President Cyril Ramaphosa will be attending the 25th Commonwealth Heads of Government Meeting (CHOGM), accompanied by the Ministers of International Relations and Cooperation (Lindiwe Sisulu), Finance (Nhlanhla Nene) and Trade and Industry (Rob Davies). Their message to the CHOGM is that “South Africa is open for business and is an investment destination of choice”.
The CHOGM, themed “Towards a common future”, commenced on April 16 2018. It is the largest conference that the UK has ever hosted, and will bring together 53 nations.
This biennial summit has an optimistic ambition, the leaders will attend working sessions to discuss shared global challenges, engage in frank discussion, and set the course for future Commonwealth co-operation.
But this isn’t all. Meeting on a single day, the leaders will discuss shared agendas, forge important new partnerships and celebrate common interests. They are expected to deliver a plan for a future that is more sustainable, fair, secure, and prosperous.
Even 12 hours is not enough time for 53 countries to meet, mingle, and come up with solutions to global problems to ensure a better future. And none of this is possible without solving the ever-widening Gini coefficient. No doubt the one-day meeting will have a very tight agenda. Even so, allowing for introductions (30 minutes), teas and lunch (two hours), presentations of the four topics (one hour), five minutes for each of the 53 delegates (four-and-a-half hours), it comes to eight hours.

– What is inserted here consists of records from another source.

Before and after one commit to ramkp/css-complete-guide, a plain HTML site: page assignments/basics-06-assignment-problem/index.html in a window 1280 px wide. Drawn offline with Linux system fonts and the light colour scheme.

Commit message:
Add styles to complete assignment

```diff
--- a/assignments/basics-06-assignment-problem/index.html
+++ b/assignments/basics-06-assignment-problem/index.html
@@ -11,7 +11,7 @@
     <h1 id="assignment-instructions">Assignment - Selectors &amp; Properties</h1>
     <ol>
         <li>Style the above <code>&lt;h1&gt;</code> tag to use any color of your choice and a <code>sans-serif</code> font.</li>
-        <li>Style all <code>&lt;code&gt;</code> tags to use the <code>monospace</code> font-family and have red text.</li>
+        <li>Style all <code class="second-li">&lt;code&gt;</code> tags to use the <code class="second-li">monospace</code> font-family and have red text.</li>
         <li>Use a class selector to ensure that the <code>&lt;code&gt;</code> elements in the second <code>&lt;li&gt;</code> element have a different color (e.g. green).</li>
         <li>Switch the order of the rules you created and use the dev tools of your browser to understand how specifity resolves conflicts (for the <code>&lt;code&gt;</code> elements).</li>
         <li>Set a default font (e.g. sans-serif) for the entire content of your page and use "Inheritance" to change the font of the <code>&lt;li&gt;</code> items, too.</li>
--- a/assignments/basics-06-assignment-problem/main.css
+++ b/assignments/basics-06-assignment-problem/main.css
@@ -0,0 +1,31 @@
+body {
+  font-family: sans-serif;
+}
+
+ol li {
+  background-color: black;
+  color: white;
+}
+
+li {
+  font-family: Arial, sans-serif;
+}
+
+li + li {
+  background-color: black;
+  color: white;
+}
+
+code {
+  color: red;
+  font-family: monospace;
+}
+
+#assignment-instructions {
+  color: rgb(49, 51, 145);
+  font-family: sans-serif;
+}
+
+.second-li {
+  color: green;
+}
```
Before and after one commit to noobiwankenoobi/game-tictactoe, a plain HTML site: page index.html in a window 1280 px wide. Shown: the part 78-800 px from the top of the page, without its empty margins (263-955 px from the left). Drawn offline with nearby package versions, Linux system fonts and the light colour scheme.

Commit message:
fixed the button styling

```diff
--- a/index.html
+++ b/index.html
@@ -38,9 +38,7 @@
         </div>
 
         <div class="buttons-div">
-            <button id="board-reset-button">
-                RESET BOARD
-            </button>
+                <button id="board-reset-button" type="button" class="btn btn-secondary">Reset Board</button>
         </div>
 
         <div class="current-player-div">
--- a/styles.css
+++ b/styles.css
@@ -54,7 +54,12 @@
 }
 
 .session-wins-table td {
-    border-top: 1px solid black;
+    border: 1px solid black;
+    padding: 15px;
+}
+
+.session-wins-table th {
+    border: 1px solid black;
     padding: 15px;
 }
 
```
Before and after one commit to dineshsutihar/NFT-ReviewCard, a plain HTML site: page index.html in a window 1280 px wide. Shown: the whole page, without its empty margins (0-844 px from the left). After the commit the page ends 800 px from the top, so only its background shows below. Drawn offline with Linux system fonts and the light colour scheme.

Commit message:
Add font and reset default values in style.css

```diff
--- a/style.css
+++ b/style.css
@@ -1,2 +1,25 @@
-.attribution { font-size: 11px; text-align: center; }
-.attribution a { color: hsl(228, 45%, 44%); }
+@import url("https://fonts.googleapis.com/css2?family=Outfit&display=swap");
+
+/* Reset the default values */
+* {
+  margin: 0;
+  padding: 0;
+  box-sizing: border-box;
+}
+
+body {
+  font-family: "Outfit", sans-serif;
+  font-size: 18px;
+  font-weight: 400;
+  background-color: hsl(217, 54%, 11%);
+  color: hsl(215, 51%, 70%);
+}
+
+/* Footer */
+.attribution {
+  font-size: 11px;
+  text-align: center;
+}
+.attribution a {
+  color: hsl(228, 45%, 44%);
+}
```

However, the UK’s main objective would surely be life after Brexit, which is less than 12 months away. This means that the UK will want to talk trade. The UK will also not miss the opportunity to advertise London as the financial centre of the world, and encourage investment into the UK. This may swamp any attempts by Commonwealth countries to advertise their strengths and entice foreign direct investment.
The United Kingdom joined the European Economic Community in January 1973, turning its back on the Commonwealth. With Brexit looming the Commonwealth countries should be concerned with negotiating new bilateral trade agreements with the UK. They should also bear in mind that whereas the UK will expect the Commonwealth countries to uphold the banner of free trade, this may not necessarily apply to the UK as it turns inwards and mounts a protective trade barrier, particularly with regard to agricultural goods.
Today, many Commonwealth countries are on a stronger footing to negotiate more favourable trade treaties with the UK. However, the UK will no doubt follow a pecking order in reestablishing a post-Brexit relationship with the Commonwealth countries, placing India, Canada, Australia, and New Zealand at the top. It is also debatable whether trade with the Commonwealth could ever replace trade with the EU. In today’s globalised world, it is not possible to separate trade and labour mobility, and some countries may demand work visas in exchange for opening up their markets.
Despite the heavy schedule and conflicting agendas, the conference will also include four forum events, to be held during the week. Representatives from business and civil society will join government heads:
- Commonwealth Business Forum: Increase intra-Commonwealth trade and reduce the cost of doing business between member countries.
- Commonwealth People’s Forum: Provide a platform for civil society to engage with leaders and influence policy, celebrate shared values and cultures and highlight diversity.
- Commonwealth Youth Forum: Afford the youth a voice by providing the opportunity to build cross-cultural connections and networks, identify and debate the challenges, and spearhead initiatives to influence decision makers.
- Commonwealth Women’s Forum: Deliberate on the global challenges faced by women and highlight the positive contributions women have made in the political, economic and societal arenas.
Opening the Commonwealth Business Forum on Monday, the prime minister, Theresa May, announced that the UK will be funding an all-new Commonwealth Standards Network. The UK will also fund a Trade Facilitation Programme. This will provide technical assistance to selected Commonwealth countries in implementing the World Trade Organisation’s Trade Facilitation Agreement.
Many of the Commonwealth countries are using the week to forge links. President Uhuru Kenyatta of Kenya opened the London Stock Exchange on Tuesday. He will also be meeting with the management of the LSE Group and will address investors on opportunities in Kenya.
According to the Times of India, the UK would like India to play a more important role in the Commonwealth, and Prime Minister Modi received a personal letter addressed to him by Queen Elizabeth II, the head of the Commonwealth.
However, South Africa is still singing the same song that it sung at the Davos World Economic Forum in January 2018. At such a packed, eventful summit with nations competing to get the UK’s individual attention, it will have to embark on some positive action to get anyone to listen.